In the trial, 4384 smokers from 18 service areas across England were either given a routine referral letter (1748 people) or a new personalised letter explaining their individual risk of smoking-related diseases and offering them a stop smoking taster session (2636 people).
The personalised letter included the person’s individual risk of serious illness if they continued to smoke, rating them as being at high, very high or extremely high risk compared to people who used to or never smoked. It also included information about how much their risk would reduce if they quit smoking immediately. The calculations were based on information from the person’s medical records. For example:
“Based on your smoking habits and your personal health, your current risk of developing a serious illness and suffering an early death is very high compared to a non-smoker or ex-smoker of your age… Even by smoking 12 cigarettes per day you are seriously increasing your risk of developing one of these major diseases and dying sooner than you need to… The good news is that if you quit now, at 45, you can halve your additional risk of contracting these diseases, or of suffering any other conditions such as a stroke and osteoporosis…”

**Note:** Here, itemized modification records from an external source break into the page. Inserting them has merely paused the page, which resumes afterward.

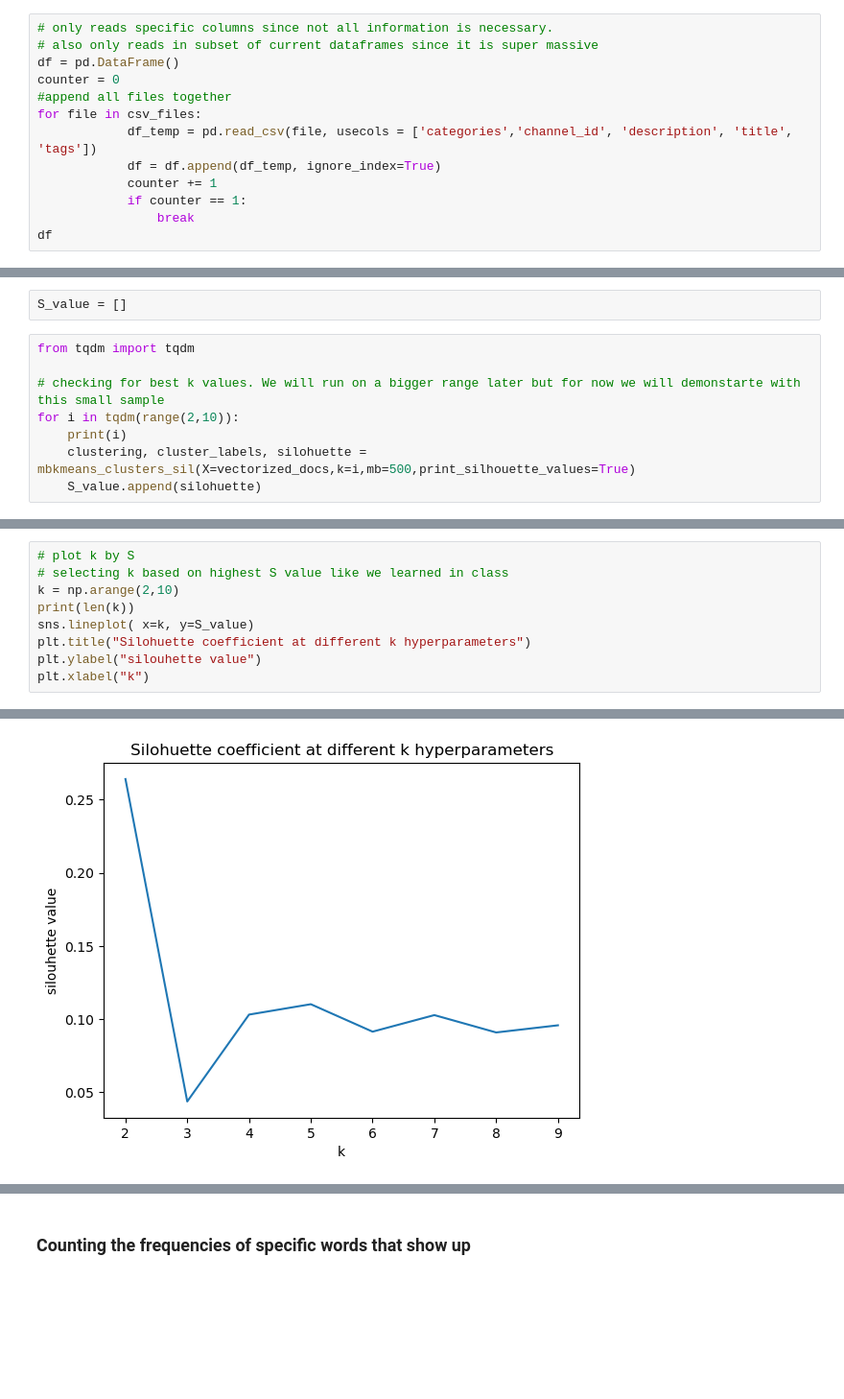
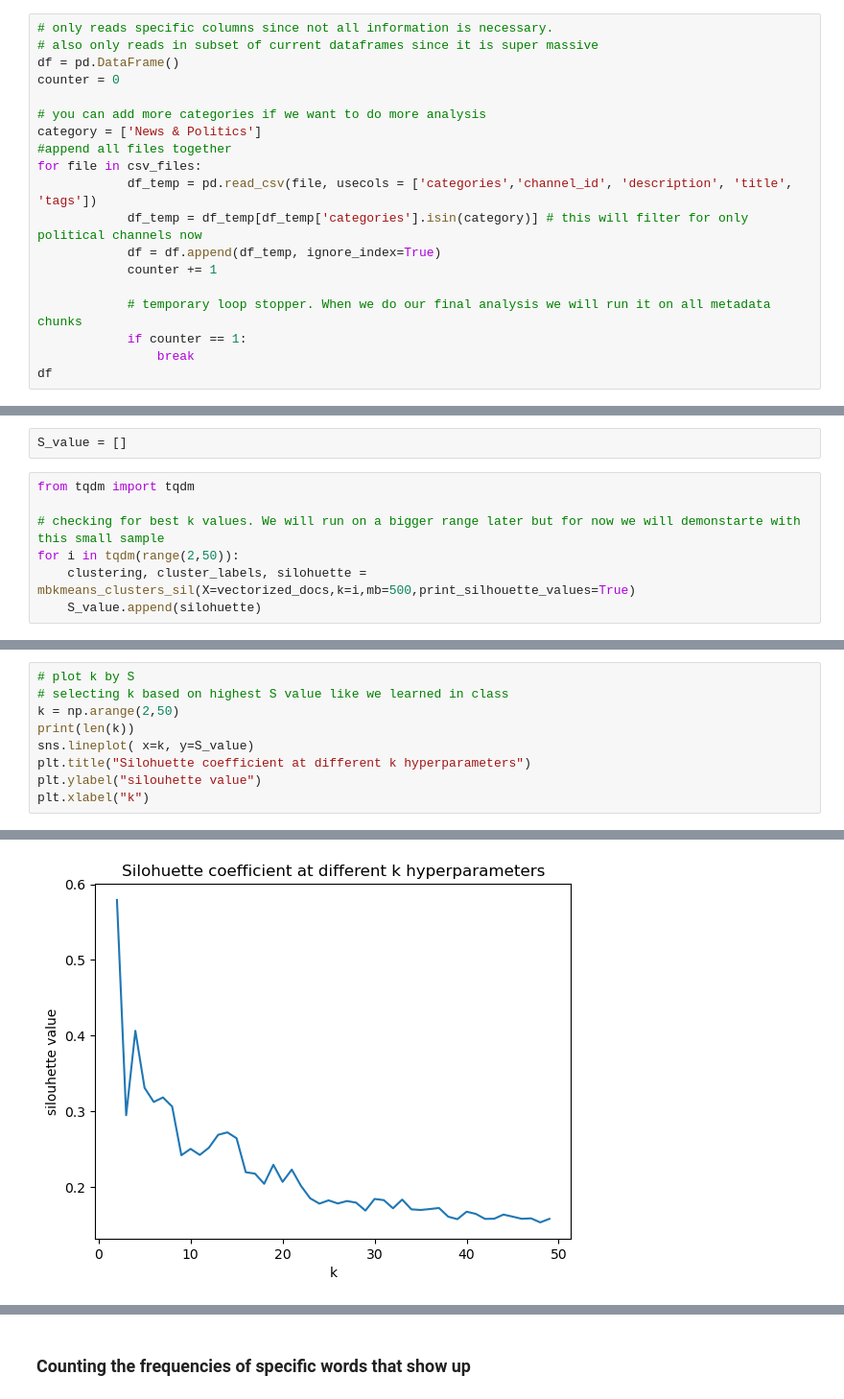
Before and after one commit to epfl-ada/ada-2022-project-chromegoldfish, a Jupyter notebook: simon/data-explore.ipynb, the cells around one changed output, grey strips where cells are left out. Shown at 96% size. Drawn from its saved outputs; the diff is of its cells as text; blank space fills up the shorter version.

Commit message:
added filtering for politics and news

```diff
--- a/simon/data-explore.ipynb
+++ b/simon/data-explore.ipynb
@@ -387,11 +383,17 @@ csv_files = glob.glob('*.csv.gz')
 # also only reads in subset of current dataframes since it is super massive
 df = pd.DataFrame()
 counter = 0
+
+# you can add more categories if we want to do more analysis
+category = ['News & Politics']
 #append all files together
 for file in csv_files:
             df_temp = pd.read_csv(file, usecols = ['categories','channel_id', 'description', 'title', 'tags'])
+            df_temp = df_temp[df_temp['categories'].isin(category)] # this will filter for only political channels now
             df = df.append(df_temp, ignore_index=True)
             counter += 1
+
+            # temporary loop stopper. When we do our final analysis we will run it on all metadata chunks
             if counter == 1:
                 break
 df
@@ -773,8 +779,7 @@ S_value = []
 from tqdm import tqdm
 
 # checking for best k values. We will run on a bigger range later but for now we will demonstarte with this small sample
-for i in tqdm(range(2,10)):
-    print(i)
+for i in tqdm(range(2,50)):
     clustering, cluster_labels, silohuette = mbkmeans_clusters_sil(X=vectorized_docs,k=i,mb=500,print_silhouette_values=True)
     S_value.append(silohuette)
 # %% [output]
@@ -809,7 +814,7 @@ len(S_value)
 # %%
 # plot k by S
 # selecting k based on highest S value like we learned in class
-k = np.arange(2,10)
+k = np.arange(2,50)
 print(len(k))
 sns.lineplot( x=k, y=S_value)
 plt.title("Silohuette coefficient at different k hyperparameters")
@@ -820,2 +825,2 @@ plt.xlabel("k")
 Text(0.5, 0, 'k')
-[figure, old version]
+[figure, new version]
```
Also changed, not shown: parts of 20 cells of this notebook.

The trial found that 17% (458) of those who received the personalised letter attended the first session of a Stop Smoking Service course within six months of receiving the letter, compared with 9% (158) of those who had the routine referral letter – meaning the personalised letter doubled the likelihood that a person would attend. It also doubled the likelihood of people completing the full six-week course (15% (382) vs 7% (123)).
Six months after receiving the letter, those who had the personalised letter were more than 1.5 times more likely to have gone without a cigarette for a week (9% compared with 5.5% ). Those who didn’t attend the Stop Smoking Service were least likely to have quit for a week (4.4% of those who received the personalised letter and 4.9% of those who had the routine letter).
Of those who took up the offer and attended the taster session, and also subsequently attended the Stop Smoking Service, 28.7% achieved 7-day abstinence.
“Smokers underestimate their own personal risk of illness, so a key aim in motivating them to try to quit is to persuade them that these risks are personally relevant. Individual risk information can also arouse fear or concern, which might prompt them to quit, particularly when combined with a reassuring message that doing so would be effective and that help is available,” said lead author Dr Hazel Gilbert, University College Medical School, UK.
“The combination of hard-hitting “why quit” messages about the consequences of tobacco use, and supportive and positive “how to quit” messages, emphasising quitting resources, has been shown to be effective in some mass media campaigns. In our study, we found that this combination of personalised risk and easy access to a session doubled smokers’ likelihood of attending and increased their chances of quitting.”
Overall smokers found the taster sessions helpful and interesting. Two-thirds of participants (66%) found the letter useful and very few found it antagonistic, depressing or anxiety-inducing, suggesting that using risk information while offering support was an appropriate way to target smokers.
The researchers estimate that the intervention would be a cost-effective use of NHS resources. While the intervention is more costly than the usual treatment in the short term, the authors say that it is likely to be cost-effective in the longer-term because of health-care cost savings and health benefits attributable to the reduced risk of smoking-related diseases.
Limitations of the study are that only 18 of 151 Stop Smoking Services in England participated, and that the proportion of potentially eligible smokers recruited was low. The average age of smokers involved in the trial was 49 years-old meaning the results may not be representative of a younger age group. More research is needed to confirm how this intervention would apply in practice.
Writing in a linked Comment, Dr K Michael Cummings, Medical University of South Carolina, USA, said: “Most people who have smoked for any significant length of time would like to stop smoking. Findings from prospective studies examining the natural history of efforts to stop smoking show that smokers often make frequent efforts to stop smoking or reduce their consumption, with little long-term success… Low attendance at Stop Smoking Services is a concern because evidence shows that these services are not only a highly cost-effective medical intervention producing higher quit rates than other approaches, but are also effective in reaching smokers from disadvantaged communities… Government authorities should resist any cost-cutting suggestions to decrease support for the Stop Smoking Services on the basis of the obvious and well documented benefits achieved when smokers are enrolled in these services.”